Right now, you actually do have "Death Panels". They are your insurance companies. They make decisions about who will get treatment, and who will not.

This is exactly correct. People in the U.S. have themselves convinced that their health insurance companies are held to some standard in which they are not allowed to deny care, or treatment. That's simply not the case. It happens every day, to good people. Decisions about health are meted out based not on the well being on the insured, but upon profit.

As to how people in the U.S. came to believe in Death Panels (egads, what a turn of events), essentially Rahm Emmanuel's brother, who is a medical ethicist of long standing, had several quotes taken completely out of context and manipulated to give this impression. He has since refuted this (as well he should, although he never should have been in this position) in an article in Time.

Our politicians latched onto this manipulation, and put this forward as fact. It's skates the line of being actual, criminal incitement.

I feel so bad for you folks, having to go through this.

Thank you, and again, I am so sorry we keep dragging other countries into this, misrepresenting their systems. It's beyond embarrassing, it's shameful.

The fear of the word "socialized" seems to spring from our past. The witch hunts of the fifties, the McCarthy era, demonized the word "Socialist" (unjustly).

It's a strange fact in the U.S. that anything bearing the tag socialized tends to make people think, "Socialization is the enemy of democracy!" Ay yi yi. Another embarrassing thing.

So at the root of it all, is a fear based on a complete misinterpretation of a word. Forget semantic arguments, we're having semantic panics at present.

Land of shimp said...

Hello, Amy. That's precisely how my husband describes his political leanings, by the way.

Thank you for the comment, I don't have much to add, but wanted to say, "Hello!" :-)

The third party candidates in our country have traditionally not done well, Jesse Ventura's term of office being the rare exception. Diversity in political views is an exceptionally important part of our process. Our current trends leave little room for compromise, and that's a big problem. We find ourselves at stalemates frequently.
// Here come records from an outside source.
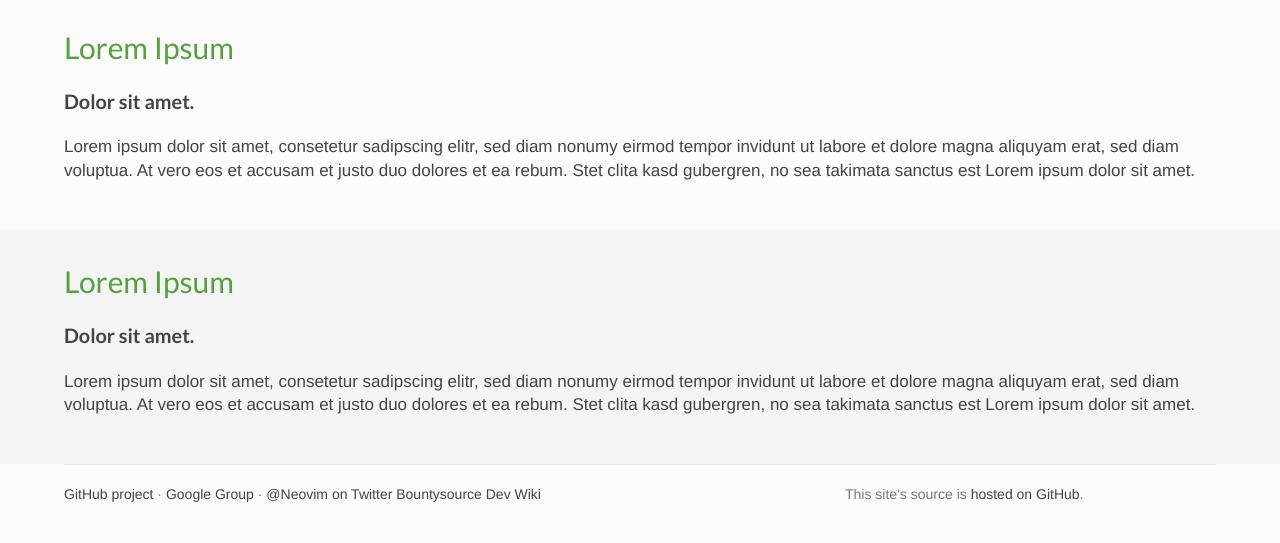
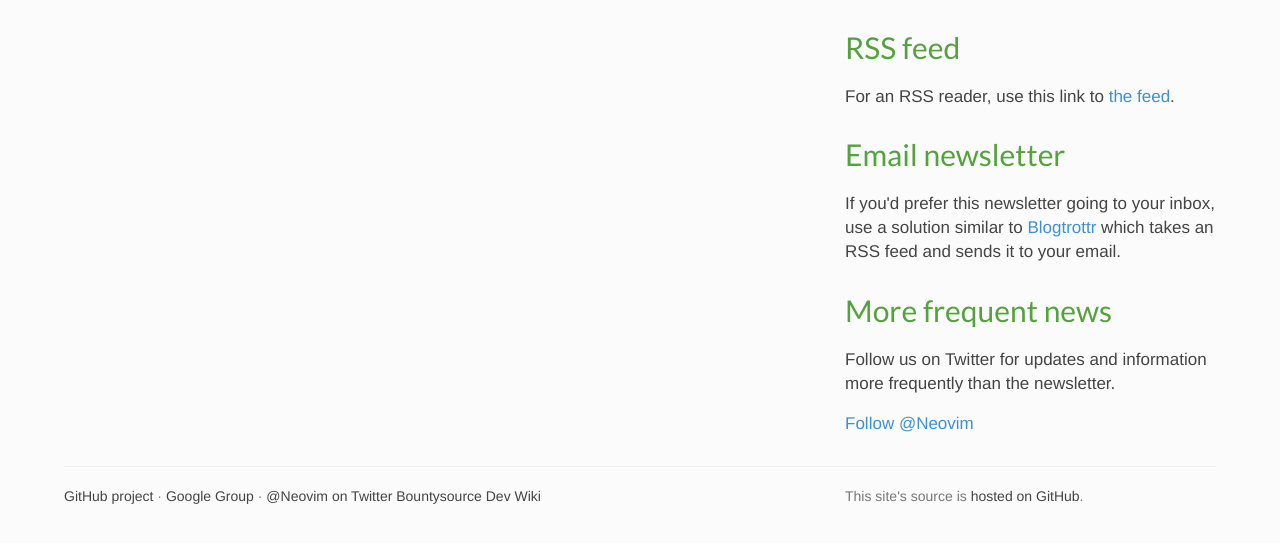
Before and after one commit to neovim/neovim.github.io, a Jekyll site: the page built from news.html, in a window 1280 px wide, cut to the strip 199-742 px from the top of the page. Built offline with Jekyll 4.4.1, drawn with Linux system fonts in a browser that asks for light colours; nearby versions of some CDN libraries; comment, search, counter and statistics services are not loaded.

Commit message:
Update news.html page, add basic sidebar

```diff
--- a/news.html
+++ b/news.html
@@ -8,35 +8,40 @@ title: News
 <section class="front-section">
   <div class="container">
     <div class="col-wide">
-      <h2>Lorem Ipsum</h2>
 
-      <h3>Dolor sit amet.</h3>
+      <h2>{{ site.categories.newsletter.first.title }}</h2>
+
+      <a href="{{ site.categories.newsletter.first.url }}"><h3>{{ site.categories.newsletter.first.date | date: "%B %Y" }}</h3></a>
+
+      {{ site.categories.newsletter.first.content }}
+
+    </div>
+
+    <div class="col-narrow">
+      <h2>RSS feed</h2>
 
       <p>
-        Lorem ipsum dolor sit amet, consetetur sadipscing elitr, sed diam nonumy eirmod
-        tempor invidunt ut labore et dolore magna aliquyam erat, sed diam voluptua. At
-        vero eos et accusam et justo duo dolores et ea rebum. Stet clita kasd gubergren,
-        no sea takimata sanctus est Lorem ipsum dolor sit amet.
+        For an RSS reader, use this link to
+        <a href="{{ site.news.feed }}">the feed</a>.
       </p>
 
+      <h2>Email newsletter</h2>
+
+      <p>
+        If you'd prefer this newsletter going to your inbox, use a solution
+        similar to <a href="http://blogtrottr.com/">Blogtrottr</a> which takes
+        an RSS feed and sends it to your email.
+      </p>
+
+      <h2>More frequent news</h2>
+
+      <p>
+        Follow us on Twitter for updates and information more frequently than
+        the newsletter.
+      </p>
+
+      <a href="https://twitter.com/Neovim" class="twitter-follow-button" data-show-count="false" data-size="large">Follow @Neovim</a>
+      <script>!function(d,s,id){var js,fjs=d.getElementsByTagName(s)[0],p=/^http:/.test(d.location)?'http':'https';if(!d.getElementById(id)){js=d.createElement(s);js.id=id;js.src=p+'://platform.twitter.com/widgets.js';fjs.parentNode.insertBefore(js,fjs);}}(document, 'script', 'twitter-wjs');</script>
     </div>
   </div>
 </section>
-
-<section class="front-section shaded">
-  <div class="container">
-    <div class="col-wide">
-      <h2>Lorem Ipsum</h2>
-
-      <h3>Dolor sit amet.</h3>
-
-      <p>
-        Lorem ipsum dolor sit amet, consetetur sadipscing elitr, sed diam nonumy eirmod
-        tempor invidunt ut labore et dolore magna aliquyam erat, sed diam voluptua. At
-        vero eos et accusam et justo duo dolores et ea rebum. Stet clita kasd gubergren,
-        no sea takimata sanctus est Lorem ipsum dolor sit amet.
-      </p>
-
-    </div>
-  </div>
-</section>
```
One actually wise thing that I will credit Obama with having said was back after the election. It ran something like this, "We are not as divided as our politics would suggest."

However, our politics have led us to believe we are divided, essentially. I haven't found that to be the case. There are, of course, rare exceptions where I find someone's views on either side to be too extreme to see merit in, but for the most part, there is a lot to be learned from each other.

I think one of the things the internet truly helps us with is in talking about our differences. In person I think we're less likely to have discussions with people of a political nature because it isn't the done thing, having in-depth conversations in a social setting.

One of the neatest things about the internet is that we feel free to discuss topics, at length. There is a wealth of information out there, some of it very good, some of it suspect, but part of internet culture has to do with seeking it out, and discussing it.

I guess maybe because in a face-to-face setting we spend so much time dealing with niceties, you know? "How did the move go?" "How are your tennis lessons?" etc. There's nothing wrong with that, but it is a sort barrier of formality that discussions on blogs and elsewhere don't have.